** Exercise brief **
When the records are reproduced, each one must match exactly, and no picture may be kept.

** Data under study **
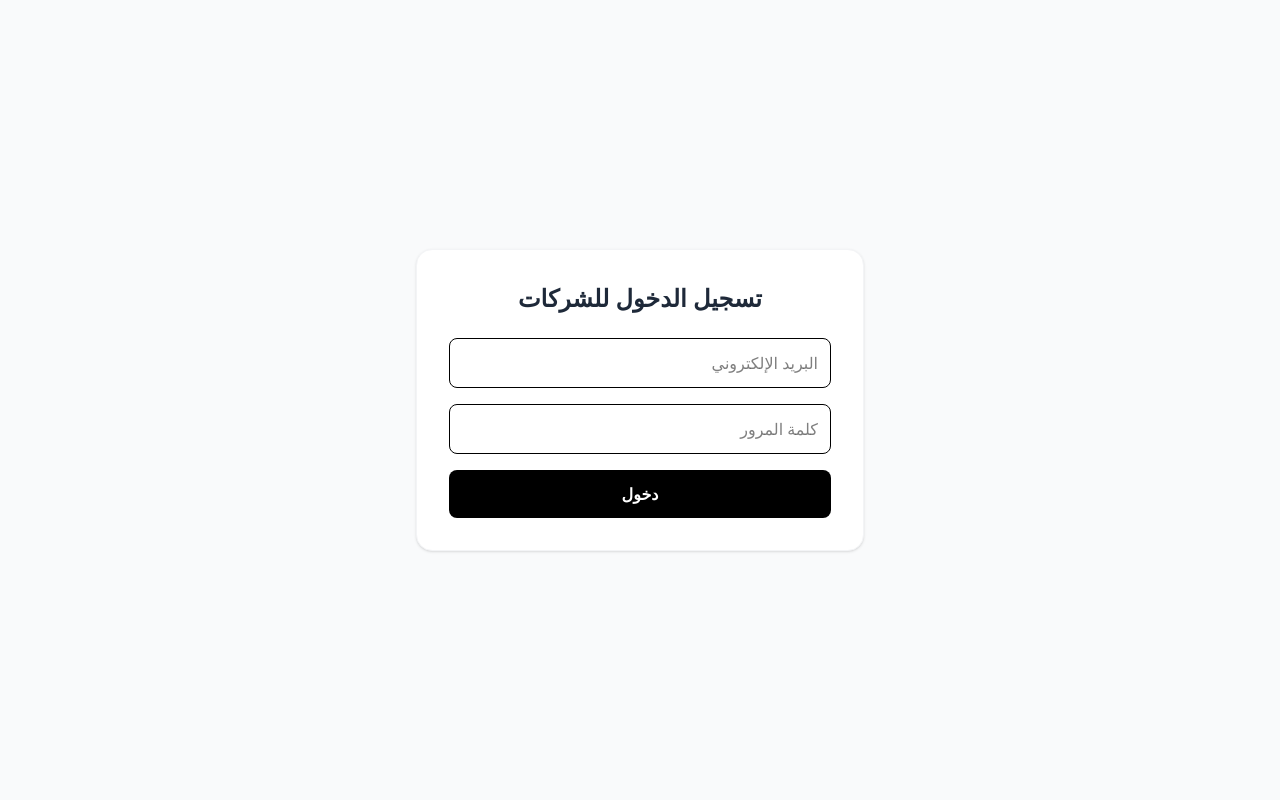
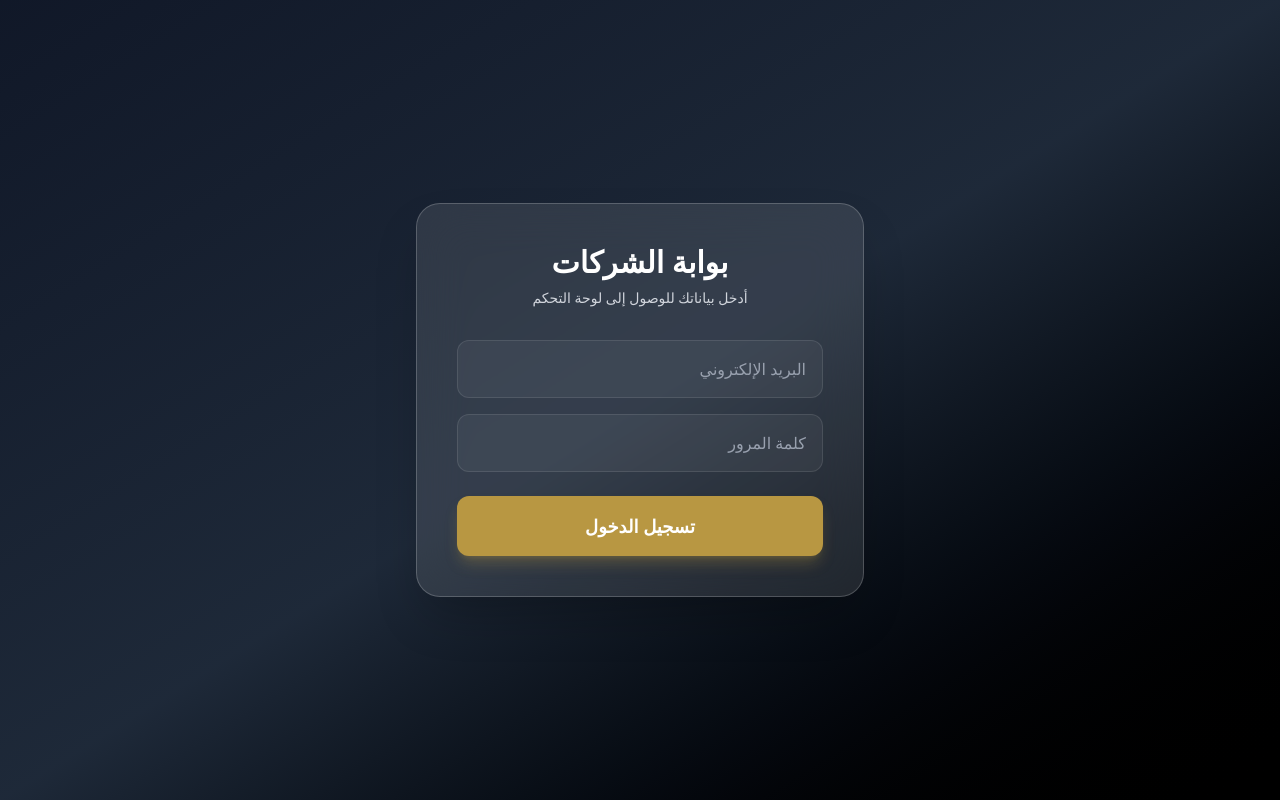
Before and after one commit to smartflowinfosa-sys/valet-saas., a Next.js app: page /login in a window 1280 px wide. Built offline with nearby package versions, Linux system fonts and the light colour scheme; no server answers.

Commit message:
Update UI design to VIP

```diff
--- a/src/app/(auth)/login/page.tsx
+++ b/src/app/(auth)/login/page.tsx
@@ -10,50 +10,44 @@ export default function LoginPage() {
   const [error, setError] = useState<string | null>(null);
   const [loading, setLoading] = useState(false);
   const router = useRouter();
-
-  // استدعاء أداة الاتصال بقاعدة البيانات
   const supabase = createClient();
 
-  // وظيفة تسجيل الدخول
   const handleLogin = async (e: React.FormEvent) => {
-    e.preventDefault(); // لمنع تحديث الصفحة عند الضغط
+    e.preventDefault();
     setLoading(true);
     setError(null);
-
-    const { error } = await supabase.auth.signInWithPassword({
-      email,
-      password,
-    });
-
+    const { error } = await supabase.auth.signInWithPassword({ email, password });
     if (error) {
-      setError('بيانات الدخول غير صحيحة، تأكد من البريد وكلمة المرور.');
+      setError('بيانات الدخول غير صحيحة، يرجى المحاولة مجدداً.');
       setLoading(false);
     } else {
-      // إذا نجح الدخول، يتم توجيه الشركة فوراً إلى لوحة التحكم
       router.push('/dashboard');
     }
   };
 
   return (
-    <main className="min-h-screen flex items-center justify-center bg-gray-50 p-4" dir="rtl">
-      <div className="bg-white p-8 rounded-2xl shadow-sm w-full max-w-md border border-gray-100">
-        <h1 className="text-2xl font-bold mb-6 text-center text-gray-800">تسجيل الدخول للشركات</h1>
+    <main className="min-h-screen flex items-center justify-center bg-gradient-to-br from-gray-900 via-gray-800 to-black p-4" dir="rtl">
+      <div className="bg-white/10 backdrop-blur-xl p-10 rounded-3xl shadow-2xl w-full max-w-md border border-white/20">
+        <div className="text-center mb-8">
+          <h1 className="text-3xl font-bold text-white mb-2">بوابة الشركات</h1>
+          <p className="text-gray-300 text-sm">أدخل بياناتك للوصول إلى لوحة التحكم</p>
+        </div>
 
-        <form onSubmit={handleLogin} className="space-y-4">
-          {/* رسالة الخطأ في حال كانت البيانات خاطئة */}
+        <form onSubmit={handleLogin} className="space-y-6">
           {error && (
-            <div className="p-3 bg-red-50 text-red-600 text-sm rounded-lg border border-red-100 text-center">
+            <div className="p-4 bg-red-500/20 text-red-200 border border-red-500/50 rounded-xl text-center text-sm font-medium">
               {error}
             </div>
           )}
 
+          <div className="space-y-4">
             <input
               type="email"
               placeholder="البريد الإلكتروني"
               value={email}
               onChange={(e) => setEmail(e.target.value)}
               required
-            className="w-full p-3 border rounded-lg focus:outline-none focus:ring-2 focus:ring-black"
+              className="w-full p-4 bg-white/5 border border-white/10 rounded-xl text-white placeholder-gray-400 focus:outline-none focus:ring-2 focus:ring-[#b89742] transition-all"
             />
             <input
               type="password"
@@ -61,15 +55,16 @@ export default function LoginPage() {
               value={password}
               onChange={(e) => setPassword(e.target.value)}
               required
-            className="w-full p-3 border rounded-lg focus:outline-none focus:ring-2 focus:ring-black"
+              className="w-full p-4 bg-white/5 border border-white/10 rounded-xl text-white placeholder-gray-400 focus:outline-none focus:ring-2 focus:ring-[#b89742] transition-all"
             />
+          </div>
 
           <button
             type="submit"
             disabled={loading}
-            className="w-full bg-black text-white p-3 rounded-lg hover:bg-gray-800 transition-colors font-semibold disabled:opacity-70"
+            className="w-full bg-[#b89742] text-white p-4 rounded-xl hover:bg-[#9c7f35] transition-all font-bold text-lg disabled:opacity-50 shadow-lg shadow-[#b89742]/30"
           >
-            {loading ? 'جاري التحقق...' : 'دخول'}
+            {loading ? 'جاري التحقق...' : 'تسجيل الدخول'}
           </button>
         </form>
       </div>
--- a/src/app/(public)/q/[companySlug]/page.tsx
+++ b/src/app/(public)/q/[companySlug]/page.tsx
@@ -2,19 +2,38 @@ import React from 'react';
 
 export default function QuotePage({ params }: { params: { companySlug: string } }) {
   return (
-    <main className="min-h-screen bg-gray-50 flex flex-col items-center justify-center p-4" dir="rtl">
-      <div className="max-w-md w-full bg-white rounded-2xl shadow-sm border border-gray-100 p-8 text-center">
-        <div className="w-16 h-16 bg-gray-100 rounded-full mx-auto mb-4 flex items-center justify-center text-gray-400">
-          شعار
+    <main className="min-h-screen bg-gray-50 flex flex-col items-center justify-center p-4 relative overflow-hidden" dir="rtl">
+      {/* خلفية زخرفية ناعمة */}
+      <div className="absolute top-0 left-0 w-full h-96 bg-gradient-to-b from-gray-900 to-gray-50 rounded-b-[100%] opacity-90 -z-0"></div>
+
+      <div className="max-w-md w-full bg-white rounded-3xl shadow-2xl border border-gray-100 p-8 text-center relative z-10">
+        {/* الشعار الفاخر */}
+        <div className="w-24 h-24 bg-gradient-to-br from-[#b89742] to-[#9c7f35] rounded-full mx-auto mb-6 flex items-center justify-center shadow-lg border-4 border-white">
+          <span className="text-white font-bold text-xl">شعار</span>
         </div>
-        <h1 className="text-2xl font-bold text-gray-800 mb-2">
-          طلب عرض سعر فاليه
+
+        <h1 className="text-3xl font-extrabold text-gray-900 mb-2 tracking-tight">
+          خدمات الفاليه الـ VIP
         </h1>
-        <p className="text-gray-500 mb-6">
-          مرحباً بك في صفحة شركة: <span className="font-semibold text-blue-600">{params.companySlug}</span>
+        <p className="text-gray-500 mb-8 font-medium">
+          أهلاً بك في صفحة <span className="text-[#b89742] font-bold">{params.companySlug}</span>
         </p>
-        <button className="w-full bg-black text-white p-3 rounded-lg hover:bg-gray-800 transition-colors font-semibold">
-          اطلب عرض السعر الآن
+
+        {/* نموذج مبدئي لطلب السعر */}
+        <div className="space-y-4 mb-8 text-right">
+          <div>
+            <label className="block text-sm font-semibold text-gray-700 mb-1">نوع المناسبة</label>
+            <select className="w-full p-4 bg-gray-50 border border-gray-200 rounded-xl focus:outline-none focus:ring-2 focus:ring-[#b89742] focus:bg-white transition-all appearance-none">
+              <option>زواج / مناسبة خاصة</option>
+              <option>معرض / مؤتمر</option>
+              <option>مطعم / مقهى</option>
+            </select>
+          </div>
+        </div>
+
+        <button className="w-full bg-gradient-to-r from-gray-900 to-black text-white p-4 rounded-xl hover:shadow-xl hover:-translate-y-1 transition-all duration-300 font-bold text-lg flex items-center justify-center gap-2">
+          <span>اطلب عرض السعر الآن</span>
+          <span className="text-[#b89742]">➔</span>
         </button>
       </div>
     </main>
```
Lines whose indentation alone changed are shown as unchanged.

** Written reply **
Before and after one commit to smartflowinfosa-sys/valet-saas., a Next.js app: page /login in a window 1280 px wide. Built offline with nearby package versions, Linux system fonts and the light colour scheme; no server answers.

Commit message:
Update UI design to VIP

```diff
--- a/src/app/(auth)/login/page.tsx
+++ b/src/app/(auth)/login/page.tsx
@@ -10,50 +10,44 @@ export default function LoginPage() {
   const [error, setError] = useState<string | null>(null);
   const [loading, setLoading] = useState(false);
   const router = useRouter();
-
-  // استدعاء أداة الاتصال بقاعدة البيانات
   const supabase = createClient();
 
-  // وظيفة تسجيل الدخول
   const handleLogin = async (e: React.FormEvent) => {
-    e.preventDefault(); // لمنع تحديث الصفحة عند الضغط
+    e.preventDefault();
     setLoading(true);
     setError(null);
-
-    const { error } = await supabase.auth.signInWithPassword({
-      email,
-      password,
-    });
-
+    const { error } = await supabase.auth.signInWithPassword({ email, password });
     if (error) {
-      setError('بيانات الدخول غير صحيحة، تأكد من البريد وكلمة المرور.');
+      setError('بيانات الدخول غير صحيحة، يرجى المحاولة مجدداً.');
       setLoading(false);
     } else {
-      // إذا نجح الدخول، يتم توجيه الشركة فوراً إلى لوحة التحكم
       router.push('/dashboard');
     }
   };
 
   return (
-    <main className="min-h-screen flex items-center justify-center bg-gray-50 p-4" dir="rtl">
-      <div className="bg-white p-8 rounded-2xl shadow-sm w-full max-w-md border border-gray-100">
-        <h1 className="text-2xl font-bold mb-6 text-center text-gray-800">تسجيل الدخول للشركات</h1>
+    <main className="min-h-screen flex items-center justify-center bg-gradient-to-br from-gray-900 via-gray-800 to-black p-4" dir="rtl">
+      <div className="bg-white/10 backdrop-blur-xl p-10 rounded-3xl shadow-2xl w-full max-w-md border border-white/20">
+        <div className="text-center mb-8">
+          <h1 className="text-3xl font-bold text-white mb-2">بوابة الشركات</h1>
+          <p className="text-gray-300 text-sm">أدخل بياناتك للوصول إلى لوحة التحكم</p>
+        </div>
 
-        <form onSubmit={handleLogin} className="space-y-4">
-          {/* رسالة الخطأ في حال كانت البيانات خاطئة */}
+        <form onSubmit={handleLogin} className="space-y-6">
           {error && (
-            <div className="p-3 bg-red-50 text-red-600 text-sm rounded-lg border border-red-100 text-center">
+            <div className="p-4 bg-red-500/20 text-red-200 border border-red-500/50 rounded-xl text-center text-sm font-medium">
               {error}
             </div>
           )}
 
+          <div className="space-y-4">
             <input
               type="email"
               placeholder="البريد الإلكتروني"
               value={email}
               onChange={(e) => setEmail(e.target.value)}
               required
-            className="w-full p-3 border rounded-lg focus:outline-none focus:ring-2 focus:ring-black"
+              className="w-full p-4 bg-white/5 border border-white/10 rounded-xl text-white placeholder-gray-400 focus:outline-none focus:ring-2 focus:ring-[#b89742] transition-all"
             />
             <input
               type="password"
@@ -61,15 +55,16 @@ export default function LoginPage() {
               value={password}
               onChange={(e) => setPassword(e.target.value)}
               required
-            className="w-full p-3 border rounded-lg focus:outline-none focus:ring-2 focus:ring-black"
+              className="w-full p-4 bg-white/5 border border-white/10 rounded-xl text-white placeholder-gray-400 focus:outline-none focus:ring-2 focus:ring-[#b89742] transition-all"
             />
+          </div>
 
           <button
             type="submit"
             disabled={loading}
-            className="w-full bg-black text-white p-3 rounded-lg hover:bg-gray-800 transition-colors font-semibold disabled:opacity-70"
+            className="w-full bg-[#b89742] text-white p-4 rounded-xl hover:bg-[#9c7f35] transition-all font-bold text-lg disabled:opacity-50 shadow-lg shadow-[#b89742]/30"
           >
-            {loading ? 'جاري التحقق...' : 'دخول'}
+            {loading ? 'جاري التحقق...' : 'تسجيل الدخول'}
           </button>
         </form>
       </div>
--- a/src/app/(public)/q/[companySlug]/page.tsx
+++ b/src/app/(public)/q/[companySlug]/page.tsx
@@ -2,19 +2,38 @@ import React from 'react';
 
 export default function QuotePage({ params }: { params: { companySlug: string } }) {
   return (
-    <main className="min-h-screen bg-gray-50 flex flex-col items-center justify-center p-4" dir="rtl">
-      <div className="max-w-md w-full bg-white rounded-2xl shadow-sm border border-gray-100 p-8 text-center">
-        <div className="w-16 h-16 bg-gray-100 rounded-full mx-auto mb-4 flex items-center justify-center text-gray-400">
-          شعار
+    <main className="min-h-screen bg-gray-50 flex flex-col items-center justify-center p-4 relative overflow-hidden" dir="rtl">
+      {/* خلفية زخرفية ناعمة */}
+      <div className="absolute top-0 left-0 w-full h-96 bg-gradient-to-b from-gray-900 to-gray-50 rounded-b-[100%] opacity-90 -z-0"></div>
+
+      <div className="max-w-md w-full bg-white rounded-3xl shadow-2xl border border-gray-100 p-8 text-center relative z-10">
+        {/* الشعار الفاخر */}
+        <div className="w-24 h-24 bg-gradient-to-br from-[#b89742] to-[#9c7f35] rounded-full mx-auto mb-6 flex items-center justify-center shadow-lg border-4 border-white">
+          <span className="text-white font-bold text-xl">شعار</span>
         </div>
-        <h1 className="text-2xl font-bold text-gray-800 mb-2">
-          طلب عرض سعر فاليه
+
+        <h1 className="text-3xl font-extrabold text-gray-900 mb-2 tracking-tight">
+          خدمات الفاليه الـ VIP
         </h1>
-        <p className="text-gray-500 mb-6">
-          مرحباً بك في صفحة شركة: <span className="font-semibold text-blue-600">{params.companySlug}</span>
+        <p className="text-gray-500 mb-8 font-medium">
+          أهلاً بك في صفحة <span className="text-[#b89742] font-bold">{params.companySlug}</span>
         </p>
-        <button className="w-full bg-black text-white p-3 rounded-lg hover:bg-gray-800 transition-colors font-semibold">
-          اطلب عرض السعر الآن
+
+        {/* نموذج مبدئي لطلب السعر */}
+        <div className="space-y-4 mb-8 text-right">
+          <div>
+            <label className="block text-sm font-semibold text-gray-700 mb-1">نوع المناسبة</label>
+            <select className="w-full p-4 bg-gray-50 border border-gray-200 rounded-xl focus:outline-none focus:ring-2 focus:ring-[#b89742] focus:bg-white transition-all appearance-none">
+              <option>زواج / مناسبة خاصة</option>
+              <option>معرض / مؤتمر</option>
+              <option>مطعم / مقهى</option>
+            </select>
+          </div>
+        </div>
+
+        <button className="w-full bg-gradient-to-r from-gray-900 to-black text-white p-4 rounded-xl hover:shadow-xl hover:-translate-y-1 transition-all duration-300 font-bold text-lg flex items-center justify-center gap-2">
+          <span>اطلب عرض السعر الآن</span>
+          <span className="text-[#b89742]">➔</span>
         </button>
       </div>
     </main>
```
Lines whose indentation alone changed are shown as unchanged.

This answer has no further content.